WORK ITEM:
Your response should consist of one number, the count of lines below that contain "section".

PROVIDED MATERIAL:
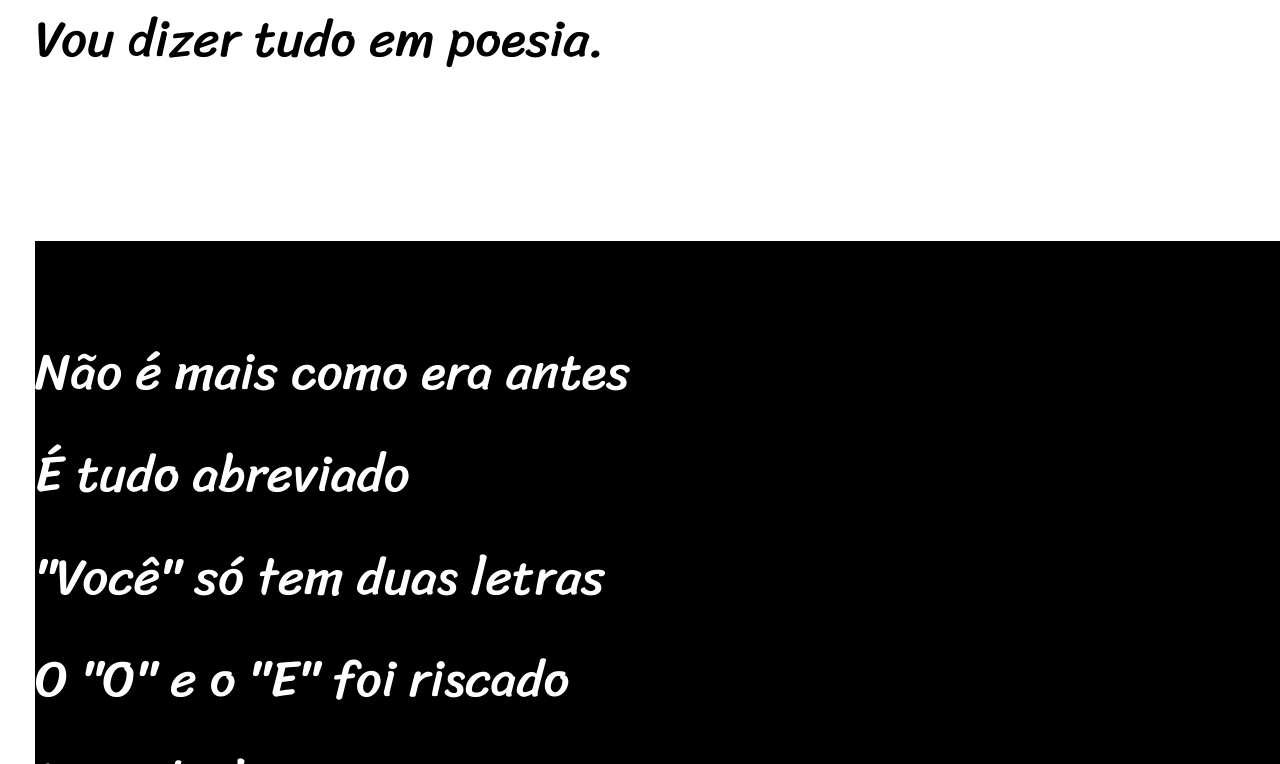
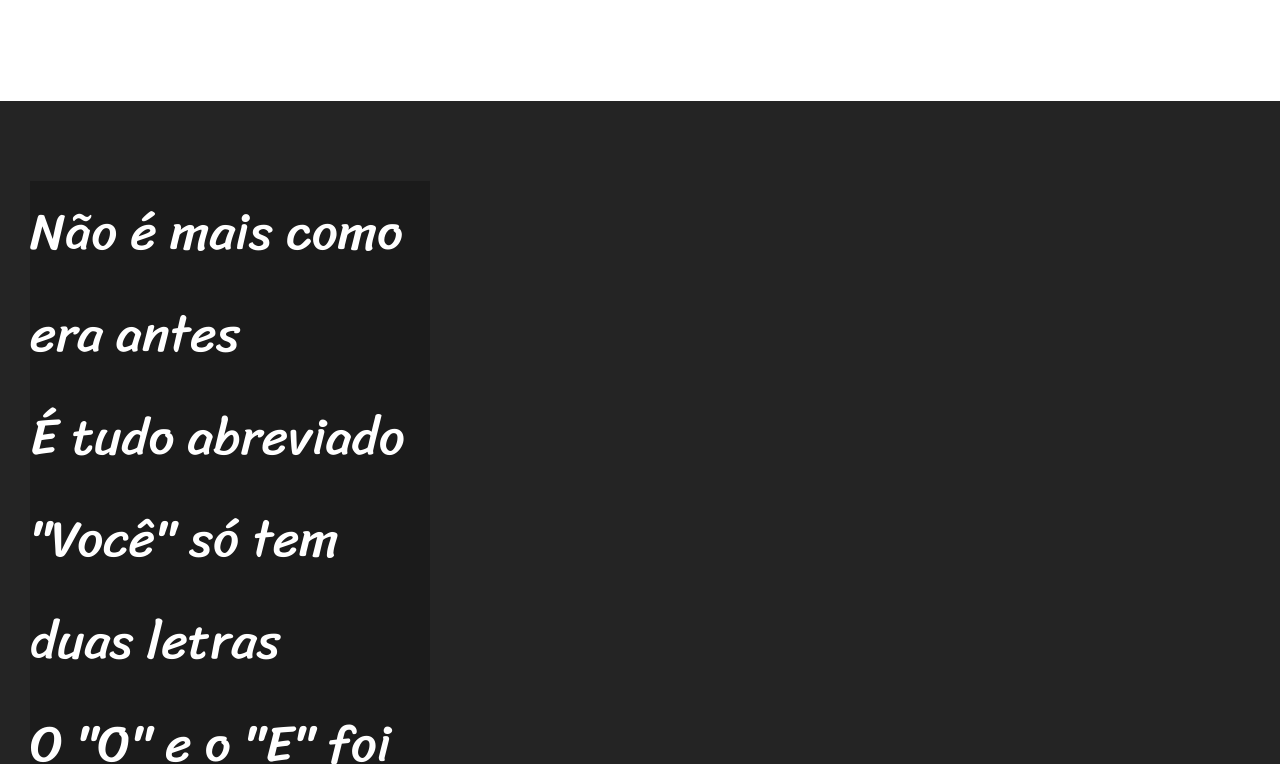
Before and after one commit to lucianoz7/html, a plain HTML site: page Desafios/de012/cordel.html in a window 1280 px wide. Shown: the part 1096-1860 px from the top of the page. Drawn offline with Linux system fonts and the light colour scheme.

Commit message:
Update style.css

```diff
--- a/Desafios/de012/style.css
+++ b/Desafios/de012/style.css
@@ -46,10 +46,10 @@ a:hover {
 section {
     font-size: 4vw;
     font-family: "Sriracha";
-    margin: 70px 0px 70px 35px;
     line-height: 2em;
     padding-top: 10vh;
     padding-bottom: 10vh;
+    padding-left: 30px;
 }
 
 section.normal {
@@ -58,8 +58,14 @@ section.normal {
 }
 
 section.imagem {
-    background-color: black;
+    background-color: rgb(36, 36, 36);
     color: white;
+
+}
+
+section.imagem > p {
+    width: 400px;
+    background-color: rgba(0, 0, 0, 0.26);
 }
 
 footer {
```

TASK SOLUTION:
5